10-16-17 Finding Her Way: Profile on Kristy D. Childs, Human Trafficking Survivor
By Debra Anderson
Her name is Kristy Childs and she wants you to know that she’s a survivor.
Her’s is a story often told but seldom heard. Only the names, dates, and locations change.
Fleeing an abusive home, Kristy was well into “the life” by age 12. Desperate for food, she did what she could — what she thought she had to do — to survive. At an age when most preteen girls are giddy about the latest fashion style or complaining of excessive homework, Kristy was doing all she could just to live.

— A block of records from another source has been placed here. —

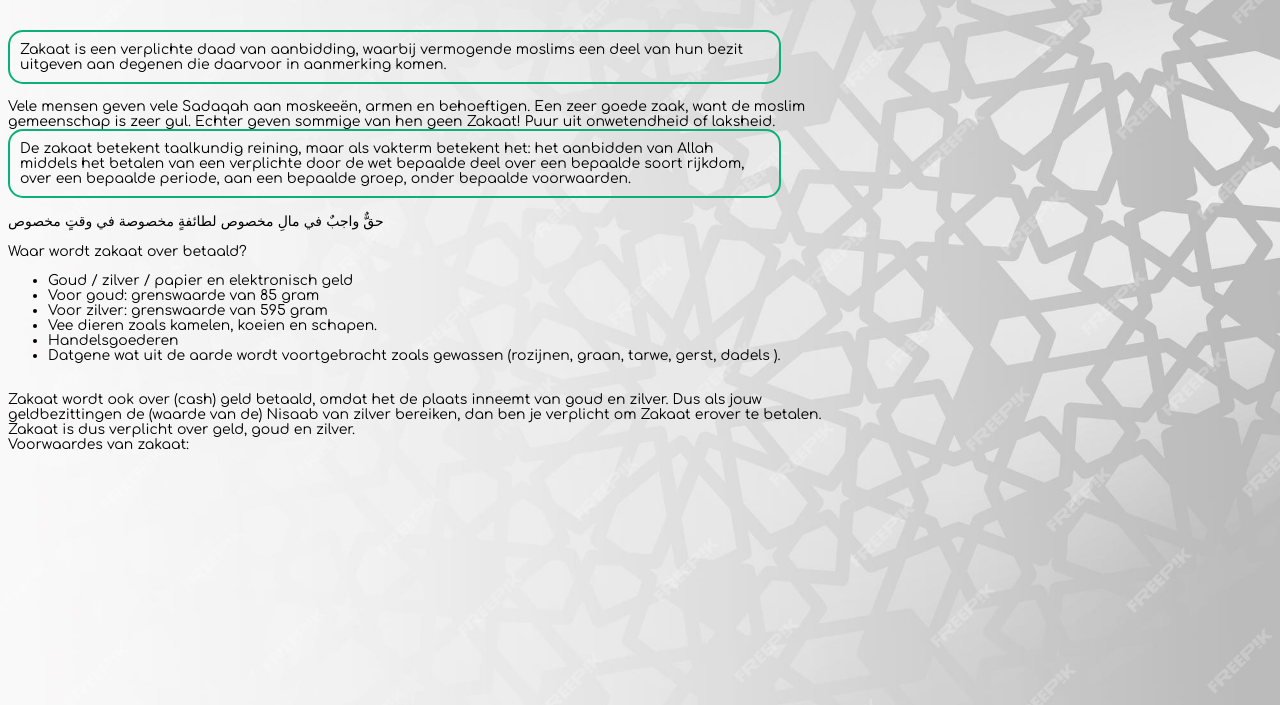
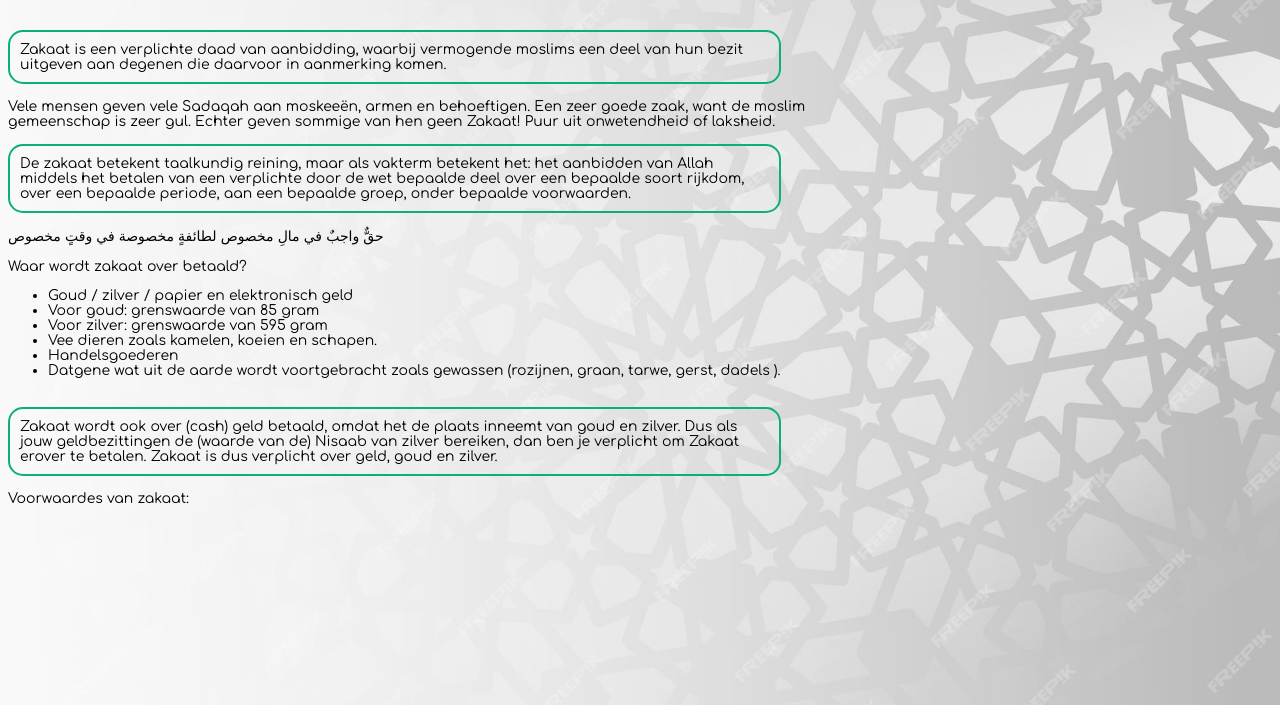
Before and after one commit to Qnass/Informatica, a plain HTML site: page zuil_4.html in a window 1280 px wide. Shown: the part 111-816 px from the top of the page. Drawn offline with Linux system fonts and the light colour scheme.

Commit message:
Update zuil_4.html

```diff
--- a/zuil_4.html
+++ b/zuil_4.html
@@ -27,7 +27,7 @@
      <div>Vele mensen geven vele Sadaqah aan moskeeën, armen en behoeftigen.
           Een zeer goede zaak, want de moslim gemeenschap is zeer gul.
           Echter geven sommige van hen geen Zakaat! Puur uit onwetendheid of laksheid.</div>
-
+     <br>
      <div id="intro">De zakaat betekent taalkundig reining, maar als vakterm betekent het:
           het aanbidden van Allah middels het betalen van een verplichte door de wet bepaalde deel over een bepaalde soort rijkdom,
           over een bepaalde periode, aan een bepaalde groep, onder bepaalde voorwaarden.</div>
@@ -44,7 +44,7 @@
           <li>Datgene wat uit de aarde wordt voortgebracht zoals gewassen (rozijnen, graan, tarwe, gerst, dadels ). </li>
      </ul>
      <br>
-     <div="intro">Zakaat wordt ook over (cash) geld betaald, omdat het de plaats inneemt van goud en zilver.
+     <div id="intro">Zakaat wordt ook over (cash) geld betaald, omdat het de plaats inneemt van goud en zilver.
           Dus als jouw geldbezittingen de (waarde van de) Nisaab van zilver bereiken, dan ben je verplicht om Zakaat erover te betalen.
           Zakaat is dus verplicht over geld, goud en zilver.</div>
      <br>
```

Yes, Kristy is a victim, but she’s so much more than that; she’s a survivor. A resilient, determined, focused survivor of human sex trafficking. Kristy doesn’t focus much on the past, but rather pours her energies into the future and what she can do to help young women who finds themselves in Kristy’s same situation — trapped in a lifestyle detrimental to her physical and emotional well-being.
In her late 20s and pregnant, Kristy was scheduled to have yet another abortion. She doesn’t say how many abortions she endured during her time in “the life,” but she was determined that she wasn’t going to have another. Kristy prayed and asked God to help her escape the life she’d known for almost 20 years. With a smile on her face, she recounts the story as though it was yesterday: “God answered my prayer immediately. I was peaceful. I knew God was going to show me a way out; I just didn’t think it would take Him so long.”

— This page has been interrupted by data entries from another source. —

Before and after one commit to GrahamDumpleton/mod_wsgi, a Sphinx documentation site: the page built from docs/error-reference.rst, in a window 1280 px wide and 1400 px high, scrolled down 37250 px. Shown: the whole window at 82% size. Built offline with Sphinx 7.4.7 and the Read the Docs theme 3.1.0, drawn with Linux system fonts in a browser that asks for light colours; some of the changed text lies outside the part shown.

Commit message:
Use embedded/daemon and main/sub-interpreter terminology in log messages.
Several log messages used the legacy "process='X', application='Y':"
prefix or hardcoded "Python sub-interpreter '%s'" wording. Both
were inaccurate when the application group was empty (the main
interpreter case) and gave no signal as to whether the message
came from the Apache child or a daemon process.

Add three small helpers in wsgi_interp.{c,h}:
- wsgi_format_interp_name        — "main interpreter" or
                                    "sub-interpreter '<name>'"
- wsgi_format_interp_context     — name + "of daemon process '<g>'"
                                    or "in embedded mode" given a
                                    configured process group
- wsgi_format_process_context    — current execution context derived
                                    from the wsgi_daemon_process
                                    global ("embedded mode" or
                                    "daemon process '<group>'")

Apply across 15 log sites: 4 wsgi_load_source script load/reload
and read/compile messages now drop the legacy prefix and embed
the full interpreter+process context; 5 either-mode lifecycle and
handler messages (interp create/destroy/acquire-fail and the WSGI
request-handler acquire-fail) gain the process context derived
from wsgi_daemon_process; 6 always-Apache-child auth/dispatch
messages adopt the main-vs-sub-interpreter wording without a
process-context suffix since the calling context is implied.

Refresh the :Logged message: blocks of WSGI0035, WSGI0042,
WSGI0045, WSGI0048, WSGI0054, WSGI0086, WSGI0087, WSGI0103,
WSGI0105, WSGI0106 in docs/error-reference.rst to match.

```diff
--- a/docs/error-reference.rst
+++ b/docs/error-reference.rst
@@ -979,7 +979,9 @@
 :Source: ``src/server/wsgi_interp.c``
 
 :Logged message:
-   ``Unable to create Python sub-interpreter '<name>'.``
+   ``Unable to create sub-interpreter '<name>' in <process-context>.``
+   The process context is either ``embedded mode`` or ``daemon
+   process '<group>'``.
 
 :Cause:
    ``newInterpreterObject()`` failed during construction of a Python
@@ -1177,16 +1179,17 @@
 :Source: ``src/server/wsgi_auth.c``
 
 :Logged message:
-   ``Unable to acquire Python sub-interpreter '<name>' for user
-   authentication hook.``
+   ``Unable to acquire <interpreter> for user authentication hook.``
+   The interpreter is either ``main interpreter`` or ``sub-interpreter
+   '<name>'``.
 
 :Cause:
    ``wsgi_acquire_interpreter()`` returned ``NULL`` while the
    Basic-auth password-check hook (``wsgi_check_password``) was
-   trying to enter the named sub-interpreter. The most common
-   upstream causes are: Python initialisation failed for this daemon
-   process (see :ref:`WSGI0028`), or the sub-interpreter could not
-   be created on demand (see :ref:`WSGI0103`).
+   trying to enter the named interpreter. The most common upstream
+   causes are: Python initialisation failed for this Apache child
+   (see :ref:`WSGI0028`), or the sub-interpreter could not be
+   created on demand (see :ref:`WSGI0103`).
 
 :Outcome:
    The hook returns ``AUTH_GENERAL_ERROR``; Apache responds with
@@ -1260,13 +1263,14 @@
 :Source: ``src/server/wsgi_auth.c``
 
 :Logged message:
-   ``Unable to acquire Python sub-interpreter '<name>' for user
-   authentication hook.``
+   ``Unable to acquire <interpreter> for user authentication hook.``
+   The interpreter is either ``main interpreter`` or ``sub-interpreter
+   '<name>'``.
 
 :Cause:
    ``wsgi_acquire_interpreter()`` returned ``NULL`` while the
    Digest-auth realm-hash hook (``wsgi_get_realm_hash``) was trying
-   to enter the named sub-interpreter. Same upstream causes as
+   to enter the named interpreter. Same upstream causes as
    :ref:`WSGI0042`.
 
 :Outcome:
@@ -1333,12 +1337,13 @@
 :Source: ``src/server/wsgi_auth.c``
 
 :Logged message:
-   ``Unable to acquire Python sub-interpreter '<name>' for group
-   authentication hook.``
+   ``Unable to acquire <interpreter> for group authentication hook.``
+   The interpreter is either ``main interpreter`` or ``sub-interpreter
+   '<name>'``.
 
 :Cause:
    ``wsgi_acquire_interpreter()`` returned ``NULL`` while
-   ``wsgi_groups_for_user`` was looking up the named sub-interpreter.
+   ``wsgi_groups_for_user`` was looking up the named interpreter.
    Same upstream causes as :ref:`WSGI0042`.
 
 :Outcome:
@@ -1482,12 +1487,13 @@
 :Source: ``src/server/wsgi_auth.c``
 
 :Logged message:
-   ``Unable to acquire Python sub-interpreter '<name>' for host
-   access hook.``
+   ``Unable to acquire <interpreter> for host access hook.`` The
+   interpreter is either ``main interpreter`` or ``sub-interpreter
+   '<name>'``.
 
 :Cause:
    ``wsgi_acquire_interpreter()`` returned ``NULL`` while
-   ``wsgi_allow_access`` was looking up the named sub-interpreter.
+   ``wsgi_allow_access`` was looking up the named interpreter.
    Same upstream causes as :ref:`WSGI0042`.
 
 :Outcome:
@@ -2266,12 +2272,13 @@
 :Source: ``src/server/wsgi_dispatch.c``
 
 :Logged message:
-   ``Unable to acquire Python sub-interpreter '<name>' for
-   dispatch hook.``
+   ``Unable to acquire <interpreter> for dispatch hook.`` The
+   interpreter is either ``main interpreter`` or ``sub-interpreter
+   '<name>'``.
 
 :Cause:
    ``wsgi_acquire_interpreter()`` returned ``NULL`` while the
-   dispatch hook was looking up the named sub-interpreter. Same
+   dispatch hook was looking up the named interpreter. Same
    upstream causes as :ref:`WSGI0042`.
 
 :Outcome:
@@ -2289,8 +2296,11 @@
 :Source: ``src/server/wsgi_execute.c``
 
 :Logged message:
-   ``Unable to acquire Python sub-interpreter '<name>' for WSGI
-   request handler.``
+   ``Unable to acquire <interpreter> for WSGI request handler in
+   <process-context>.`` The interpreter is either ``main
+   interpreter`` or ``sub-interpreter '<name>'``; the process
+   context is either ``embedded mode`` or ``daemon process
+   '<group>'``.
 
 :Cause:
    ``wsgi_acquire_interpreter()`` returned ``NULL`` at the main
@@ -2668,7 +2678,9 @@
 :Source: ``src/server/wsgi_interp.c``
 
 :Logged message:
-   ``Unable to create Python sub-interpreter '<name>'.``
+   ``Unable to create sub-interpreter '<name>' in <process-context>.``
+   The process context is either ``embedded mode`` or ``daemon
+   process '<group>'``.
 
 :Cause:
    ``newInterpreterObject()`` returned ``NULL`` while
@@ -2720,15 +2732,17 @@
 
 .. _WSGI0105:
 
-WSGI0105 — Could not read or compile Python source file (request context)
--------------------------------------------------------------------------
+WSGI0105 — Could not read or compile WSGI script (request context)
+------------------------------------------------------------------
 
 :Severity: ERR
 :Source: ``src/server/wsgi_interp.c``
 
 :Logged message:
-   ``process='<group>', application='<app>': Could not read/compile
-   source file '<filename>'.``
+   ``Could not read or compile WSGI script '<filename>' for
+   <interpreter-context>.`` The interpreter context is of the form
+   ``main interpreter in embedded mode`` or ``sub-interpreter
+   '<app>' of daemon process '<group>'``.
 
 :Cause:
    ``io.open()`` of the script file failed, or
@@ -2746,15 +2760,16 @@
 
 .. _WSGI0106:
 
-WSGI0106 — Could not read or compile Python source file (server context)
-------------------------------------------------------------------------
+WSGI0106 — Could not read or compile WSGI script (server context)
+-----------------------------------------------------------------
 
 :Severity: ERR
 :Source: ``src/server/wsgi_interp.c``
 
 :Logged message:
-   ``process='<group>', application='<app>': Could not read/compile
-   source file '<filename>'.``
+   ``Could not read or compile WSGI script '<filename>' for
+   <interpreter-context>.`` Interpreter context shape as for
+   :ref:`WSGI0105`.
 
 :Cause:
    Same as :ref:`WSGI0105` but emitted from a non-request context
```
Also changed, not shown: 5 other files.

A healthy baby boy and six years later, Kristy was free. While it took much longer than she’d hoped or anticipated, what she went through to gain her independence was the setup she needed for the comeback she wanted. Deciding to leave “the life,” however, proved a lot easier than actually exiting it.
Kristy had no job, no place to live, no food and, most importantly, no resources.
“I discovered that I couldn’t just stop. I had to eat, I had to care for my child. I had to continue to prostitute myself to be able to get out of prostitution!” Kristy said incredulously.
The experience opened her eyes to the obstacles every girl, woman, man, or boy faces when trying to escape the life of sex trafficking.
An encounter with a fellow victim who died before she could escape “the life” led Kristy to establish Veronica’s Voice, a Kansas City, Missouri, based agency providing services and resources to young women involved in the commercial sex industry. A 24-hour crisis hotline, a safe center, counseling, and peer support are just a few of the services Veronica’s Voice has offered over the years.
Kristy said, "I’ll never forget the dark pit God reached into and pulled me out of. Even after I was out, my heart was pained for my sisters that were still lost, trapped, tricked, or caught-up in ‘the life.’ So I started Veronica’s Voice to be a light for these wonderful women still surviving in the darkness."
Recently, Kristy established Magdalene KC, a two-year residential program where survivors of the commercial sex industry can receive free housing, medical care, therapy, education, and job training. “The Magdalene House provides women in transition a non-judgmental, non-threatening environment where they can safely learn the necessary skills to be fully independent,” Kristy explains.
The Magdalene House is home to three residents with room for two more. Kristy’s goal is to open six more houses in the Kansas City area.
Learn more about Veronica’s Voice and Magdalene KC at www.veronicasvoice.org.
— Debra Anderson is the communication director of the Potomac Conference.